That said, there is an opportunity to reduce replacement rate and improve herd output. This can be done by reducing the high losses of young sows during their first three parities.

Figure 1 shows we are losing over 40 percent of our young replacement sows before they have entered their most productive parities, with over 16 percent of replacement sows being culled as gilts. The main reasons for these losses are failure to breed and poor performance.

BPEX will be producing some new crib sheets on gilt management to help producers optimise both performance and longevity. Figure 2 shows a typical sow herd parity profile compared to an ideal parity profile.

Figure 1: Culls By Parity

Figure 2: Actual Versus Ideal Herd Profile.


BPEX will be producing some new crib sheets on gilt management to help producers optimise both performance and longevity.

Reducing culling rates from the first three parities allows more sows to be retained for their productive parities.

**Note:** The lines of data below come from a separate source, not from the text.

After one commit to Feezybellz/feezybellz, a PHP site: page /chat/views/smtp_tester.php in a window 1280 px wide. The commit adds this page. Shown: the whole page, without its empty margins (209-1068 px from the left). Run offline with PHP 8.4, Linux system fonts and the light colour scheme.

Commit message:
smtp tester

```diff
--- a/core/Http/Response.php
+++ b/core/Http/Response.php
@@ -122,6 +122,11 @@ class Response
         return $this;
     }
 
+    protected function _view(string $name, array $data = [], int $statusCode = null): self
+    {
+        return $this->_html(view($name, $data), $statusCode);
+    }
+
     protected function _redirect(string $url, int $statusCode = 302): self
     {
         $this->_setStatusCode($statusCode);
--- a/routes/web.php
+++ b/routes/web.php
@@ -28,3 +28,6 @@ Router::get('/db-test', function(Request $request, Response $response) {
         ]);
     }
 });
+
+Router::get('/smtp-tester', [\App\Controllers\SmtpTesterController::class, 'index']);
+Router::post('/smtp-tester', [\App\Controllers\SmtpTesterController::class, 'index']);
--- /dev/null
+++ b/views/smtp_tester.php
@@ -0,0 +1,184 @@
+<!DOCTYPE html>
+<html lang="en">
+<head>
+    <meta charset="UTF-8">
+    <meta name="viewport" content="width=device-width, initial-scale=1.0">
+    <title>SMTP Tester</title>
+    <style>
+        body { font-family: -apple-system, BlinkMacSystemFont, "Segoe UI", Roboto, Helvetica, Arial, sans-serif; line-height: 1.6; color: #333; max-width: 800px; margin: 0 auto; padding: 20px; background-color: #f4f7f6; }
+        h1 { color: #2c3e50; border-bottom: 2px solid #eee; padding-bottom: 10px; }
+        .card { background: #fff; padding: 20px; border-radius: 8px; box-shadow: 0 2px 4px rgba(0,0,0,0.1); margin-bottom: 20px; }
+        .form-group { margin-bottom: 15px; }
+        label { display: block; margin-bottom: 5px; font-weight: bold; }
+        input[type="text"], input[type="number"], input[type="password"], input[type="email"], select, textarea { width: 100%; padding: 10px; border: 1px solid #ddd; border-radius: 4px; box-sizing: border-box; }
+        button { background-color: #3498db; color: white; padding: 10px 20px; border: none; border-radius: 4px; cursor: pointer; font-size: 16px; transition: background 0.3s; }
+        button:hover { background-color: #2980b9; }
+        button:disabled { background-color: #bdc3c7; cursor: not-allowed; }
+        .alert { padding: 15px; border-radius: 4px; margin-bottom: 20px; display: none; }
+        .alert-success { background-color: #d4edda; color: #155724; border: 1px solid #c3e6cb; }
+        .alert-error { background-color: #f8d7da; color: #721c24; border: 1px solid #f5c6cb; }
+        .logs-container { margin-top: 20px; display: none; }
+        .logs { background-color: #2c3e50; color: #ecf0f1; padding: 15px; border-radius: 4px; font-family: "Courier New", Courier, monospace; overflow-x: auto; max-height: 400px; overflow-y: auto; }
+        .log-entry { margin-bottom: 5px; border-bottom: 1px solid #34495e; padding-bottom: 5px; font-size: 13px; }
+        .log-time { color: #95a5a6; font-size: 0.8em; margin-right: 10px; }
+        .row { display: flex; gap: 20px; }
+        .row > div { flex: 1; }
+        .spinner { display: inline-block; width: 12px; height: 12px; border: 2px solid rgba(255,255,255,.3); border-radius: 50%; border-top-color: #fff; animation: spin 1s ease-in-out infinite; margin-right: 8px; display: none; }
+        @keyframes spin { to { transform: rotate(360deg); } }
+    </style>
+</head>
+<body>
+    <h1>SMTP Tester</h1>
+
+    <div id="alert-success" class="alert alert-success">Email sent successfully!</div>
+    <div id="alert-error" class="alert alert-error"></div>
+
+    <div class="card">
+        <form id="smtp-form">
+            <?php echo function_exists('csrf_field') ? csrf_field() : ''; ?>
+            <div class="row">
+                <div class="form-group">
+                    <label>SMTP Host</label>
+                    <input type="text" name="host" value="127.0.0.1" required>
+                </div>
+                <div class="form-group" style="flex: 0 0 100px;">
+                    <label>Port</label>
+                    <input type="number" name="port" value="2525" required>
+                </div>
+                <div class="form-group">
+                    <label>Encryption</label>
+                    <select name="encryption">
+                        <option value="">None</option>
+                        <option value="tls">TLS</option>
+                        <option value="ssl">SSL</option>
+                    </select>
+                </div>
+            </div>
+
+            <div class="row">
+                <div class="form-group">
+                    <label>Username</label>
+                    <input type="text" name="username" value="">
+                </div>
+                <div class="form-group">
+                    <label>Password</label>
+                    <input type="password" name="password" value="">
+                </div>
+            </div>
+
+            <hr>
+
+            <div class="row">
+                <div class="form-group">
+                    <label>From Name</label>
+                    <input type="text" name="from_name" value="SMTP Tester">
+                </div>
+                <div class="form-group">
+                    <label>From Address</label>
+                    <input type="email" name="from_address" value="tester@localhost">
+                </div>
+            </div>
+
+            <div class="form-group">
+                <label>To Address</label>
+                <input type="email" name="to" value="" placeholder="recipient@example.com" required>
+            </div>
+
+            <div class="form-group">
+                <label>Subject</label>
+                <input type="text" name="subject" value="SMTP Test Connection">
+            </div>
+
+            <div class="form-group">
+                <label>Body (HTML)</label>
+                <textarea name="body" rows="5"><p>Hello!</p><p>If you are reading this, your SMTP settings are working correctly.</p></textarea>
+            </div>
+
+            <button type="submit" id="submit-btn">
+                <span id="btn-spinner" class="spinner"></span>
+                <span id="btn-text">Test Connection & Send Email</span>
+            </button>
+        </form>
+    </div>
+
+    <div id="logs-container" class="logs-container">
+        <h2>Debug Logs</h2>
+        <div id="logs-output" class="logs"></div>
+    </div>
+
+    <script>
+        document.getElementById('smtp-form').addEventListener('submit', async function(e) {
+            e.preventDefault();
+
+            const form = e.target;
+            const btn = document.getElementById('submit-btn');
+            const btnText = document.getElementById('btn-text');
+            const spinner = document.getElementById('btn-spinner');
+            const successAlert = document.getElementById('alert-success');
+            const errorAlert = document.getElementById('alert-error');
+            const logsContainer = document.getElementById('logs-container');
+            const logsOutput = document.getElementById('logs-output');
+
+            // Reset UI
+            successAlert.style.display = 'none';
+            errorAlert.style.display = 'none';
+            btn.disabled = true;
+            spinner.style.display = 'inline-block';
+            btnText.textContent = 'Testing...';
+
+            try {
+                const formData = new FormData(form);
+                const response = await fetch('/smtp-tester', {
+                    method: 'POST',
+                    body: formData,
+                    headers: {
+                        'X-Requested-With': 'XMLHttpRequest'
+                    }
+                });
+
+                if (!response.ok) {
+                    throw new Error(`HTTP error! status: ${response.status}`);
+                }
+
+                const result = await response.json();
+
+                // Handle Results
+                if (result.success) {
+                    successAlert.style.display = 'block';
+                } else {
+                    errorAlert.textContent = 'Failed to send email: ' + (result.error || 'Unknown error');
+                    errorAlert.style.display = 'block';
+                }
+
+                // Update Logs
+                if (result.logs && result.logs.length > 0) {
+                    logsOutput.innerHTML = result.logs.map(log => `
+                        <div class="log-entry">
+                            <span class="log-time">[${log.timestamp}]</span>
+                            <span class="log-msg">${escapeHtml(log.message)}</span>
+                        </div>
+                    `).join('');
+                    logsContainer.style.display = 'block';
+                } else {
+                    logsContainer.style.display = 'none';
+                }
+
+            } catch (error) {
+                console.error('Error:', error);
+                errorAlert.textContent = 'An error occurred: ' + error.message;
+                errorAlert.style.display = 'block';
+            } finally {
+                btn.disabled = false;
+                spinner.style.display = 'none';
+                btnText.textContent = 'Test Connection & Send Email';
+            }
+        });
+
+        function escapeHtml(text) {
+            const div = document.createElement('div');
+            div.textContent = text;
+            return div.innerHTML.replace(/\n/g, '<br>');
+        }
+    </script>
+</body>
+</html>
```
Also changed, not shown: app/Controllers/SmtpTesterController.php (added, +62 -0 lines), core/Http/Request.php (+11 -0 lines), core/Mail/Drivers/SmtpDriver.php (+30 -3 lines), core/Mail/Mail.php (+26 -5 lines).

It is no surprise that the top ten percent of units contributing to the BPEX Pig Yearbook 2007 data have the smallest proportion of their herd as gilts, when compared to the remaining herds, resulting in nearly 80 percent of their sows being between parities two and six.

The difference in replacement rate quoted here will be approximately ten percent. So in the short-term, whilst there is significantly reduced demand for cull sows, consider whether some of your intended culls may be suitable for re-serving, advises BPEX. Summer is the time of year when units often delay culling and save sows for one more parity anyway.

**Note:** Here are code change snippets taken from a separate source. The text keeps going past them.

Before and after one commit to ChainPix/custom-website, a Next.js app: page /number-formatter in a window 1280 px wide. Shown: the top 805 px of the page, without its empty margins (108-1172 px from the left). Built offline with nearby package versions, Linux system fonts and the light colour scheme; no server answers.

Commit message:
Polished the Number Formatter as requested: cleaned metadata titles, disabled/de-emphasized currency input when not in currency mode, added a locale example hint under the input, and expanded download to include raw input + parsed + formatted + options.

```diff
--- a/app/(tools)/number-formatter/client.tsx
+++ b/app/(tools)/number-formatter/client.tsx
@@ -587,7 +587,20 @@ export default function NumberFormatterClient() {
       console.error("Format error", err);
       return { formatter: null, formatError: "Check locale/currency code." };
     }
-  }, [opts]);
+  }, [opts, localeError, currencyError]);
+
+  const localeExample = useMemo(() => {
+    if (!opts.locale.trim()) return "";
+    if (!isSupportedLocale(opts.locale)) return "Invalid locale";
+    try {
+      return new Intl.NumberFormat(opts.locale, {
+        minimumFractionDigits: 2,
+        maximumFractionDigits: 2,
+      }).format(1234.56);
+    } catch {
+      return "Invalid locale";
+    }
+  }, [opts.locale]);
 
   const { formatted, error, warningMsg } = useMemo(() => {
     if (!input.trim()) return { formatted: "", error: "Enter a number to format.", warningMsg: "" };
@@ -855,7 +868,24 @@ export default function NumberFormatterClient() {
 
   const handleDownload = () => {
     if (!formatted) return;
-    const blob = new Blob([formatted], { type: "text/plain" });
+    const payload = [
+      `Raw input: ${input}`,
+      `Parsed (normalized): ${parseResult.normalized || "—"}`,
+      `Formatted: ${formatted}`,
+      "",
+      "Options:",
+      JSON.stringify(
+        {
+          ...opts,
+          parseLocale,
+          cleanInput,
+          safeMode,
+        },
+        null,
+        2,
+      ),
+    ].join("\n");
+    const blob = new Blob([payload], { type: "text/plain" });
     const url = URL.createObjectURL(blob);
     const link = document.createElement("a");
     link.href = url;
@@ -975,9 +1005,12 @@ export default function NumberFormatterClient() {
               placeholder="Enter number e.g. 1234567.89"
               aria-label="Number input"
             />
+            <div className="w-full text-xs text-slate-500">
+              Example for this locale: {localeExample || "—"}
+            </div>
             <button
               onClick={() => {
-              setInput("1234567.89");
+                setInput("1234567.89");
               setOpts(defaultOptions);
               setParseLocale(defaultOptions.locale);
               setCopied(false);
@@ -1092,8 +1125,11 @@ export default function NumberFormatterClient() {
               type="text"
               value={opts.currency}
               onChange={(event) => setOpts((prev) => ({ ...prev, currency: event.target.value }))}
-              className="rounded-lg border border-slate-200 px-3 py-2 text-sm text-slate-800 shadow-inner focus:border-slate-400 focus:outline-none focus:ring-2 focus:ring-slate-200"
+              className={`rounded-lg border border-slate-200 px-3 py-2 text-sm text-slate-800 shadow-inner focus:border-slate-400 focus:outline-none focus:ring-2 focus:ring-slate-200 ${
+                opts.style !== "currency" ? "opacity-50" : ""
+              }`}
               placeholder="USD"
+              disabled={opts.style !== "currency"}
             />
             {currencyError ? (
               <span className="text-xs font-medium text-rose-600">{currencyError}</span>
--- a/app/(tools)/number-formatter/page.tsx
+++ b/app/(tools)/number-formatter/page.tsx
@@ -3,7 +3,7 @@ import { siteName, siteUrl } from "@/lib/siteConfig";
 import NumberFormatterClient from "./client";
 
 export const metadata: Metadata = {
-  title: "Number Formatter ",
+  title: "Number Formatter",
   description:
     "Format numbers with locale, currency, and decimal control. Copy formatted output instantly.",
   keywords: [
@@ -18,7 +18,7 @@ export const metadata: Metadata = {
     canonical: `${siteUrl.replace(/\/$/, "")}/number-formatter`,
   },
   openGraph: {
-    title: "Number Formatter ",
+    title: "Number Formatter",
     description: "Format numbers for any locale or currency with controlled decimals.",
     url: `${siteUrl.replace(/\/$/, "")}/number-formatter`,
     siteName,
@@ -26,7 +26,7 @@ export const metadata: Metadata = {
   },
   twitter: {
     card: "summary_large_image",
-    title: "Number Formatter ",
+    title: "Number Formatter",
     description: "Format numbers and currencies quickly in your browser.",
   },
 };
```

However, it is important that this is only the case where retaining extra animals in the breeding herd does not compromise stocking density and the environment of the productive sows.

Subsequently, in line with the scanning results for these animals, the breeding herd structure must be reviewed and culled out, taking into consideration the capacity of the farrowing accommodation.

Also, do not be tempted to offset the low cull sow value by drawing replacement gilts from the finishing herd.

This is especially important now with the modern genotypes, such as Hampshire and Pietrain, being widely use as terminal sires. The resultant gilt progeny will have reduced prolificacy, increased pre-weaning mortality and reduced farrowing rates.

Plan for the future. Remember the Japanese proverb – “When you are thirsty, it is too late to dig a well”.

5m Editor